If you have the cash to blow and you want to, why not?
I wouldn't expect huge performance increases, however. Photozone has some fairly rigorous lens tests, they're not ranking significantly higher than other good glass wide open and most lenses are pretty good by f/4 or f/5.6 anyway. Film is less demanding than digital, I doubt you could blind-test against another good lens at higher than random accuracy. The placebo effect is HUGE here, on some level your brain tries to search for something, anything to justify why the luxury (read: "better") product is better and deserves its price tag.
For example, take the Distagon 35/2. It's a $1200 lens that is matched pixel for pixel by a $400 Samyang 35/1.4. The Samyang develops essentially the same resolution as the Distagon at f/2, acceptable bokeh, plus you get a brighter viewfinder, more accurate focusing, and the capability to go to f/1.4 if you need it. Yeah, it's a bigger, heavier lens but the image is everything, right? Are there enough differences to drop 3x the price on the name-brand?
That said, there are still gems in the Zeiss lineup. Their 100mm Makro Planar is great from what I've seen. On the other hand, kind of hard to justify that kind of price tag when I can pick up a Nikkor 105/2.5 for $150 that's also razor sharp and all that jazz. If it was good enough for 50 years of Nikon professionals, it's good enough for whatever I can throw at it.
Last edited by PaulMD; 03-25-2013 at 08:23 PM. Click to view previous post history.
Originally Posted by ted_smith
sorry for being a bit late in the game with my answer, but I think I can give some helpful information.
I am a multi-format shooter as well, and in 35mm Nikon is my main used system for more than 30 years.
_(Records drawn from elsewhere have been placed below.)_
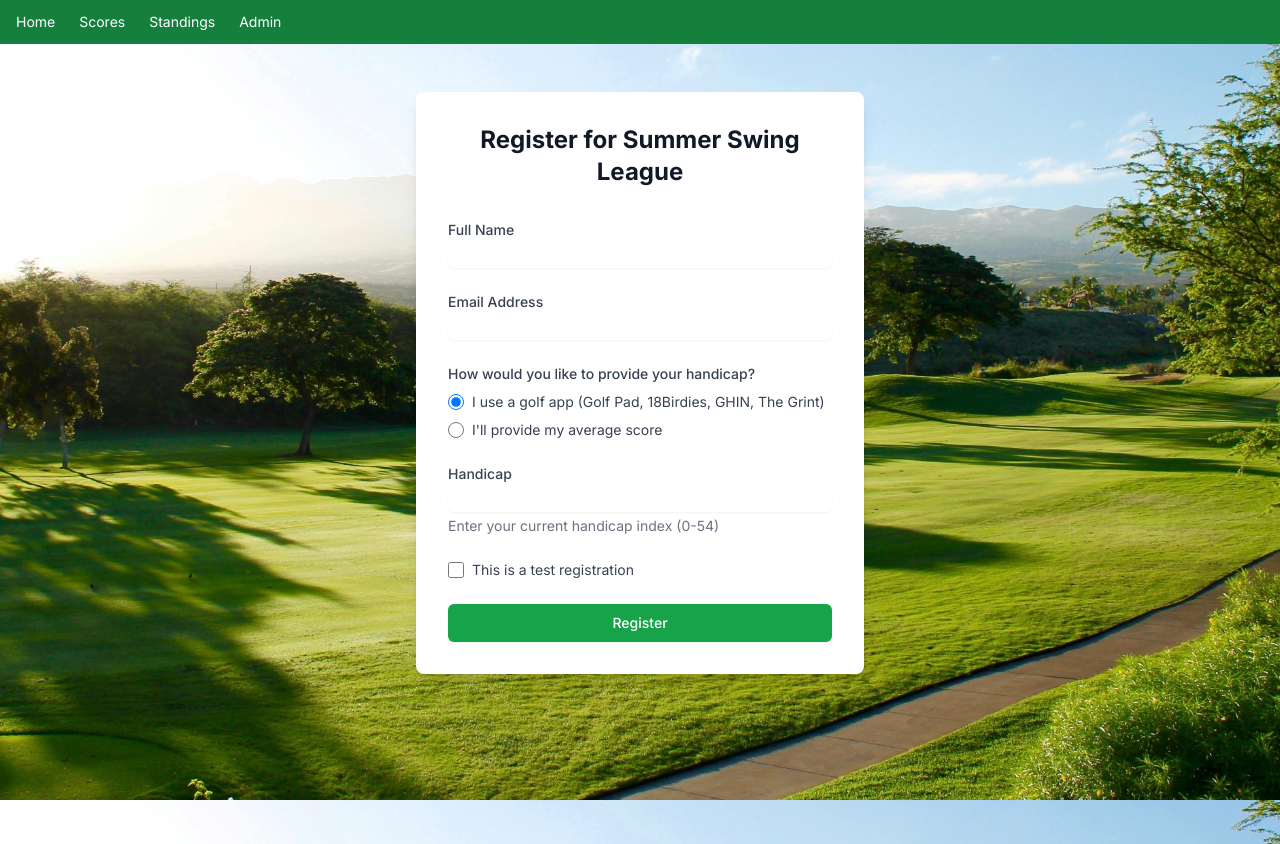
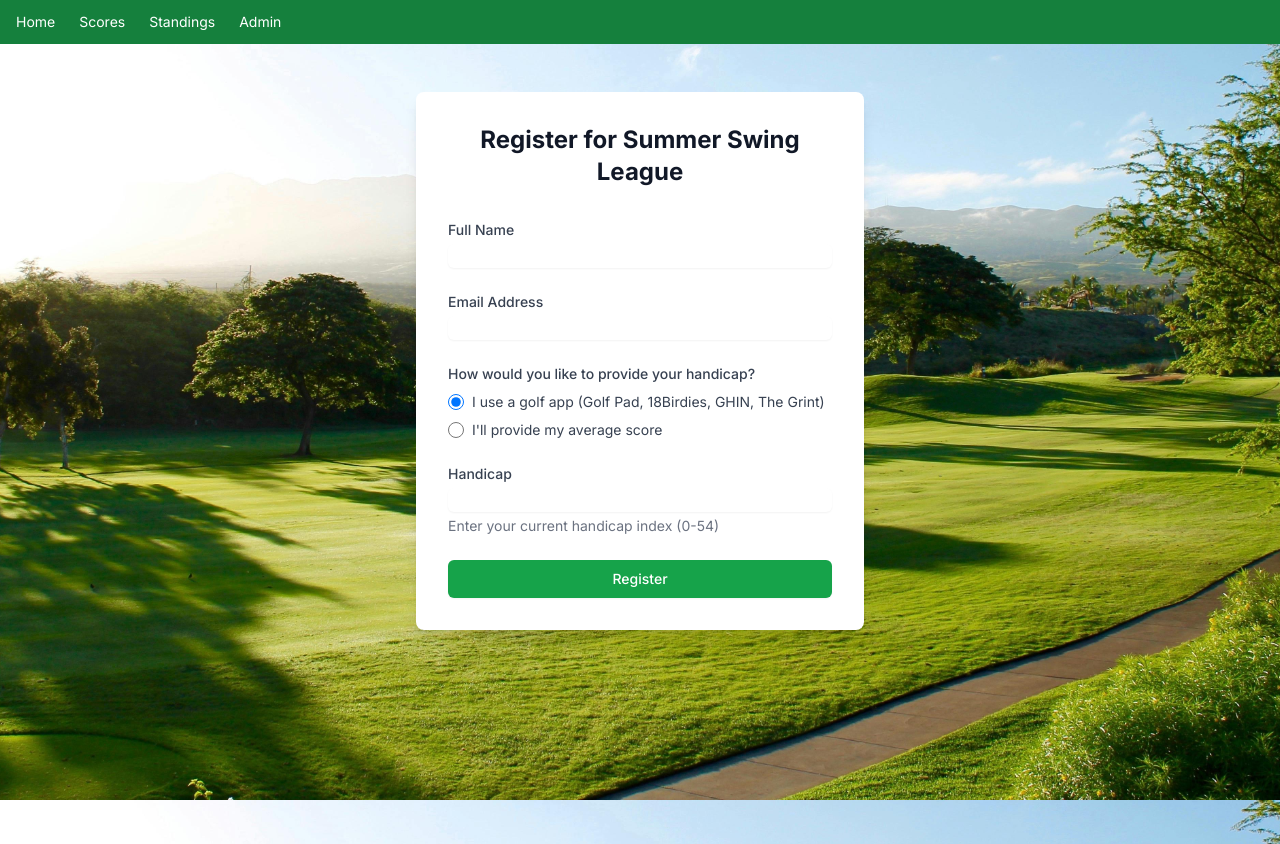
Before and after one commit to matthewmcalear/Summer-Swing-League, a Next.js app: page /register in a window 1280 px wide. Built offline with nearby package versions, Linux system fonts and the light colour scheme.

Commit message:
refactor: remove is_test flag from registration and member APIs

```diff
--- a/app/api/members/route.ts
+++ b/app/api/members/route.ts
@@ -6,7 +6,6 @@ const prisma = new PrismaClient();
 export async function GET() {
   try {
     const members = await prisma.member.findMany({
-      where: { is_test: false },
       orderBy: { full_name: 'asc' }
     });
     return NextResponse.json(members);
--- a/app/api/register/route.ts
+++ b/app/api/register/route.ts
@@ -5,7 +5,7 @@ const prisma = new PrismaClient();
 
 export async function POST(request: Request) {
   try {
-    const { full_name, email, handicap, is_test } = await request.json();
+    const { full_name, email, handicap } = await request.json();
 
     // Validate input
     if (!full_name || !email || handicap === undefined) {
@@ -42,7 +42,6 @@ export async function POST(request: Request) {
         full_name,
         email,
         handicap: handicapNum,
-        is_test: is_test || false,
         updated_at: new Date()
       },
     });
--- a/app/register/page.tsx
+++ b/app/register/page.tsx
@@ -10,7 +10,6 @@ export default function Register() {
     email: '',
     handicap: '',
     handicapSource: 'app', // 'app' or 'average'
-    is_test: false
   });
 
   const handleSubmit = async (e: React.FormEvent) => {
@@ -32,8 +31,7 @@ export default function Register() {
         body: JSON.stringify({
           full_name: formData.full_name,
           email: formData.email,
-          handicap: finalHandicap,
-          is_test: formData.is_test
+          handicap: finalHandicap
         }),
       });
 
@@ -137,21 +135,6 @@ export default function Register() {
             </p>
           </div>
 
-          {process.env.NODE_ENV !== 'production' && (
-            <div className="flex items-center">
-              <input
-                type="checkbox"
-                id="is_test"
-                className="h-4 w-4 text-green-600 focus:ring-green-500 border-gray-300 rounded"
-                checked={formData.is_test}
-                onChange={(e) => setFormData({ ...formData, is_test: e.target.checked })}
-              />
-              <label htmlFor="is_test" className="ml-2 block text-sm text-gray-700">
-                This is a test registration
-              </label>
-            </div>
-          )}
-
           <div>
             <button
               type="submit"
```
You have asked about the 1,8/50 Nikon versus 50mm Zeiss ZF glass for Nikon.
I am using the Nikkor 1,8/50 AI-S (the better long barrel version with 0,45 min. focus distance), the 1,8/50 AF-D, and for four years now also the Zeiss Makro-Planar 2/50 ZF.
Besides using the Zeiss in my daily photography, it is also our standard test lens in our optical lab for film and sensor tests.
What are the differences between these three lenses?
Advantages of the Zeiss are
- much better performance at f2 (much better resolution and contrast) compared to the Nikkors
- a bit better performance at f2,8 (resolution, contrast)
- more even sharpness across the whole frame at from f2 - f8, the Zeiss is better at the borders compared to the Nikkors
- no chromatic abberation
- nicer bokeh
- better build quality
- a bit less distortion (compared to the AI-S, my AF-D sample has less distortion than the AI-S)
Advantages of the Nikkors
- less vignetting at f2
- lower price
In our resolution test at f5,6 both the Zeiss and the Nikkors achieved the diffraction limit of white light with 240 - 260 lp/mm on Spur Orthopan UR / Adox CMS 20 film (object contrast of 1:4).
That are outstanding values. You would need a 200 MP FF sensor to get the same resolution in digital under the same test conditions.
Each lens manufacturer has some "jewels" in his lens programme, and some lenses which are not so good.
That is also the case with Zeiss.
The 2/50 Makro is excellent, and the 2/100 has an even better reputation. Also the 2,8/21 belongs to the best 35mm SLR lenses available.
On the other side the 2,8/25 for example is one of the weaker lenses in the current Zeiss programme.
Here you may have a look at tests of most of the Zeiss lenses:
Just as an important additional information: The photozone tests are based on 50% MTF tests with digital sensors. If you test the lenses with higher resolving films (like slide films, T-Grain BW films, BW microfilms) you get higher resolution values if you use object contrast above 1:3.
With regards to the 35mm, I would say the changes that Carl Zeiss lenses' effect on the picture quality would not be significant compared to Carl Zeiss on the Medium Format.